◆ **What you are asked to do**:
Copy out each line of the data that includes the string "mainwindow".

◆ **Saved entries**:
•••

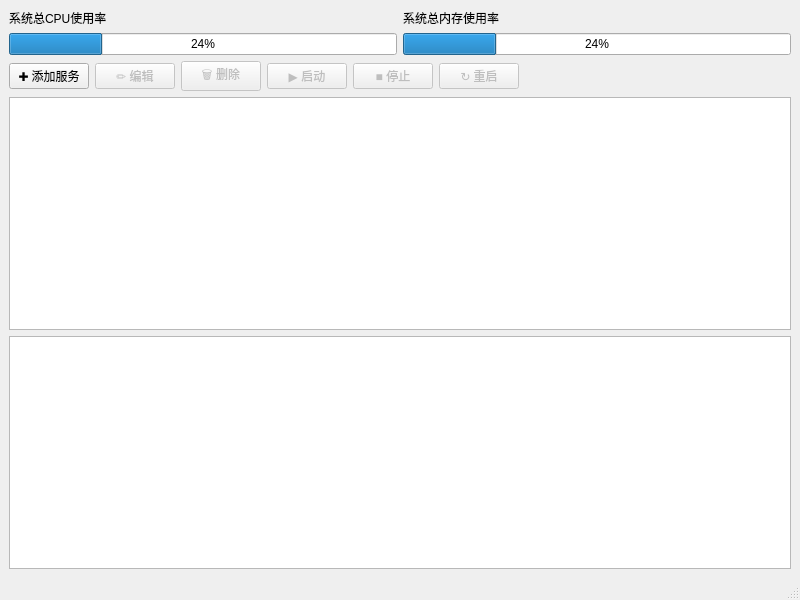
The window that gui/mainwindow.ui (lls101/proc_manager) describes before a commit, drawn with Qt 5.
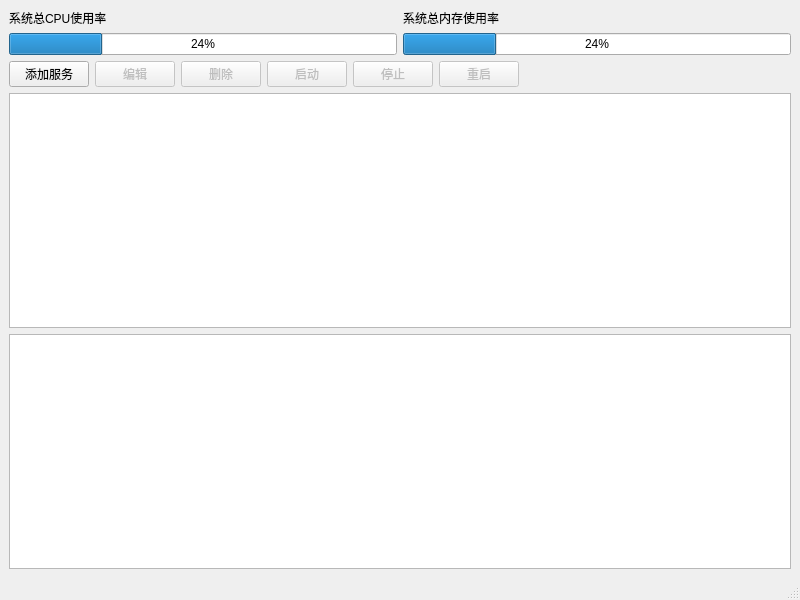
The same window after the commit.

```diff
--- a/gui/mainwindow.ui
+++ b/gui/mainwindow.ui
@@ -60,7 +60,7 @@
         <item>
          <widget class="QPushButton" name="btnAdd">
           <property name="text">
-           <string>✚ 添加服务</string>
+           <string>添加服务</string>
           </property>
          </widget>
         </item>
@@ -70,7 +70,7 @@
            <bool>false</bool>
           </property>
           <property name="text">
-           <string>✏️ 编辑</string>
+           <string>编辑</string>
           </property>
          </widget>
         </item>
@@ -80,7 +80,7 @@
            <bool>false</bool>
           </property>
           <property name="text">
-           <string>🗑️ 删除</string>
+           <string>删除</string>
           </property>
          </widget>
         </item>
@@ -90,7 +90,7 @@
            <bool>false</bool>
           </property>
           <property name="text">
-           <string>▶ 启动</string>
+           <string>启动</string>
           </property>
          </widget>
         </item>
@@ -100,7 +100,7 @@
            <bool>false</bool>
           </property>
           <property name="text">
-           <string>■ 停止</string>
+           <string>停止</string>
           </property>
          </widget>
         </item>
@@ -110,7 +110,7 @@
            <bool>false</bool>
           </property>
           <property name="text">
-           <string>↻ 重启</string>
+           <string>重启</string>
           </property>
          </widget>
         </item>
```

•••

◆ **Response below**:
The window that gui/mainwindow.ui (lls101/proc_manager) describes before a commit, drawn with Qt 5.
--- a/gui/mainwindow.ui
+++ b/gui/mainwindow.ui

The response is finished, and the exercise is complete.